How, you ask? Well, let’s take a look at classic 7-Layer Cookies and reading, for example …
Reading recipes gives great practice in … well … reading. But, it’s also rich with reading comprehension practice, sequencing, and vocabulary. When cooking, your child can read the recipe and summarize it in his or her own words. Vocabulary can be broadened by discussing the meaning of unfamiliar words, and then reinforcing this through actually doing or experiencing those words while helping prepare the recipe.
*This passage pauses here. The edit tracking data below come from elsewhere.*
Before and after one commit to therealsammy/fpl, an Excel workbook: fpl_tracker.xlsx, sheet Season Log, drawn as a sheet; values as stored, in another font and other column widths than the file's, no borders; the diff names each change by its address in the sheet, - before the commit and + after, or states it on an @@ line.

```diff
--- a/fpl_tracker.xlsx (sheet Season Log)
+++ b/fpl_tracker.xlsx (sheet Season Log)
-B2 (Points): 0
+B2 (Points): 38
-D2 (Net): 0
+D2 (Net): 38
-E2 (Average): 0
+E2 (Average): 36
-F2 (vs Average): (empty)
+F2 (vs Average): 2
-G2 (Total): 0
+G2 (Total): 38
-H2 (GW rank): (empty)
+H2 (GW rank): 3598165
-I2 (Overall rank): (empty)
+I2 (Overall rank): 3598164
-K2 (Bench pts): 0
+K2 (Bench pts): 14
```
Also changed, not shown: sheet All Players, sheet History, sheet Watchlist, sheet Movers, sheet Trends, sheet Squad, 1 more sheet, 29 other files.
Learning by doing is extremely powerful!
So, with these delicious 7-Layer Cookies, your child could:
- Verbally summarize the steps to make them
- Write a list or flow map of the order the ingredients are layered in the pan (yes, sequencing is a reading skill!)
- Look for letters, sounds, or sight words appropriate for his/her grade level
- Work on vocabulary with, perhaps, the words ‘condensed,’ ‘chopped,’ ‘layer,’ ‘sprinkle,’ ‘remaining,’ ‘previous,’ or any other unfamiliar word
- Practice comprehension strategies by thinking of questions he/she has about the recipe, or predicting what will happen at each step
But what about writing? How would that work with baking? Let’s let these ooey-gooey Caramel-Walnut Squares help us out.
Now, writing practice doesn’t always have to involve a pencil. The act of coming up with content is an extremely important part of the writing process … and that content can simply be spoken aloud. In my classroom, we call this ‘writing with our mouths.’ You know, ’cause sometimes that ol’ pencil just gets in the way! So summer writing practice could be both a little ‘writing with the mouth’ and a little writing with a pencil, if you’d like.
To practice writing while making these Caramel-Walnut Squares, your child could:
- Write with his/her mouth to describe the oatmeal layer, the caramel layer, and/or the finished product. Use all five senses … touch, taste, smell, sight, hearing … to come up with great descriptive words.
- Write a summary, in his/her own words, of how to make them
- Write his/her opinion about the squares … complete with support for that opinion!
- Think about a change he/she would like to make and write his/her own new recipe. Maybe you’ll even let it be tried out!
Ahhhh, and math. Baking and cooking are jam-packed with math learning opportunities … like measuring, and counting, and patterning, and adding, and fractions … the list goes on and on!
Frozen Banana Split Squares are going to help us out with math. I didn’t think you’d mind.
For math practice with Frozen Banana Split Squares, your child could:
- Do a geometry shape puzzle. You’re probably thinking … what??? Well, this recipe naturally is a geometry shape puzzle! Yes … figuring out how to fit the bottom layer of ice cream sandwiches into the pan, cutting some as needed – that’s a shape puzzle. Cool, huh?
- Create patterns with the bananas and strawberries as he/she layers in the fruit
- Calculate the amount of ingredients needed to make ½ the recipe … or to double it
- Estimate how many banana slices will result from the bananas used. Then, count the slices to see how close the estimate was.
- Figure out what time the squares will be ready, given the 4 hour freezing time
Oh, I could go on and on. So, have some fun in the kitchen with your kids or grand-kids this summer! You’ll be getting in some reading, writing, and math practice at the same time. How cool is that?
Want some other great bar cookie recipes to make with your kids? Check these out, too!
What do you think about incorporating baking into learning?
- 12 Lazy Casserole Recipes for the Laid-Back Cook - July 27, 2022
- 10 Vintage Casserole Recipes Grandma Won’t Tell You - June 10, 2022
- Summer Casserole Recipes: Philly Cheesesteak Edition - May 27, 2022